Task details –
Please copy each line of the listing that includes the string "components".

##### Records for the exercise

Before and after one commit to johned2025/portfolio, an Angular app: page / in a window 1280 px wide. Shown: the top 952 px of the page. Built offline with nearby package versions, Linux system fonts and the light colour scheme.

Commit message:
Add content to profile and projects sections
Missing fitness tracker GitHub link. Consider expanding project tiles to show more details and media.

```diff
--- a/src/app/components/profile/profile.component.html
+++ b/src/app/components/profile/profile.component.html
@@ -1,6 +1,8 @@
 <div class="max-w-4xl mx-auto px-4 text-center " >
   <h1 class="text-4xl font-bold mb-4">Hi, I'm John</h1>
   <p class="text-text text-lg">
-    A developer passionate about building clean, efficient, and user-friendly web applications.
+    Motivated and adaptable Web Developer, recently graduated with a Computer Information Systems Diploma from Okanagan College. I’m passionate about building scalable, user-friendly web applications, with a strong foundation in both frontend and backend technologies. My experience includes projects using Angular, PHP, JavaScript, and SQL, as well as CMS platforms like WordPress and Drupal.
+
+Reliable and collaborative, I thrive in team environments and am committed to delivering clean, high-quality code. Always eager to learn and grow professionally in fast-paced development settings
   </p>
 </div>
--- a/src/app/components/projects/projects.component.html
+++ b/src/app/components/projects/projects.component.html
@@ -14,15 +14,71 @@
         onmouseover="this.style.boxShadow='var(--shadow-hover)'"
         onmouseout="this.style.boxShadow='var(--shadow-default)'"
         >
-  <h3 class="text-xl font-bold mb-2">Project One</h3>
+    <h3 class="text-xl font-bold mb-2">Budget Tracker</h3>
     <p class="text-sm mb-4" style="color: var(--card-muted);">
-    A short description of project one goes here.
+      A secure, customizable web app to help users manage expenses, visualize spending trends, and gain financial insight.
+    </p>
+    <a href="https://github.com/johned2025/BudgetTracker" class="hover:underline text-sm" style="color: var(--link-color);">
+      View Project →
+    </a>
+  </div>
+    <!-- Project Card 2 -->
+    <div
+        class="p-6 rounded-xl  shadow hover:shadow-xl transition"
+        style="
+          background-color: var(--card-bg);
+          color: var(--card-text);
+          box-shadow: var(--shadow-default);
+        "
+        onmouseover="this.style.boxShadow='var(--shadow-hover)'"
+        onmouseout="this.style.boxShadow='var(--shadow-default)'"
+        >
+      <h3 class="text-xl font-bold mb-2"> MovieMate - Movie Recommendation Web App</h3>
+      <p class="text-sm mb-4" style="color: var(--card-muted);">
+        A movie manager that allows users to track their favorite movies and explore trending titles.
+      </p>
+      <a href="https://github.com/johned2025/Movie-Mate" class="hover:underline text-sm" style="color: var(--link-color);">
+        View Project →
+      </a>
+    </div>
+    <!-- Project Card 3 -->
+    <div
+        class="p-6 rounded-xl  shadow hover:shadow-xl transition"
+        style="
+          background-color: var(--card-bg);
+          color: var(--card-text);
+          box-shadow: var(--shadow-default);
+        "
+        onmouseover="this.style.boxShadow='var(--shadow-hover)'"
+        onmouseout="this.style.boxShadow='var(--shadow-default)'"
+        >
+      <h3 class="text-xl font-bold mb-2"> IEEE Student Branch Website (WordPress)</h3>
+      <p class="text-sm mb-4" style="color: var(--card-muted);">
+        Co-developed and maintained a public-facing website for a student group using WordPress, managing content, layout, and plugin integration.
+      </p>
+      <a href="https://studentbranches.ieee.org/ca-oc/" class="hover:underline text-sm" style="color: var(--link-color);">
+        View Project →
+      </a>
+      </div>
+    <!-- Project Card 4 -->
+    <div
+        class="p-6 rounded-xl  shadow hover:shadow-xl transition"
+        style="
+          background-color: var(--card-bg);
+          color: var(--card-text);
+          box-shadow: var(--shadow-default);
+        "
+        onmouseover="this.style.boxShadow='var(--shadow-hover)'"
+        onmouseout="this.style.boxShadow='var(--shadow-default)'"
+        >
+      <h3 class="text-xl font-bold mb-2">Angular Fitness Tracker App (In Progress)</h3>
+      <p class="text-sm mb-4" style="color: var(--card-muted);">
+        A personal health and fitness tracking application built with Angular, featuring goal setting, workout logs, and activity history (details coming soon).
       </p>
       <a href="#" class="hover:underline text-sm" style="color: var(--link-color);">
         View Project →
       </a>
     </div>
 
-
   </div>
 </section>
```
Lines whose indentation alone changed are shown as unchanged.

##########

Written response –
--- a/src/app/components/profile/profile.component.html
+++ b/src/app/components/profile/profile.component.html
--- a/src/app/components/projects/projects.component.html
+++ b/src/app/components/projects/projects.component.html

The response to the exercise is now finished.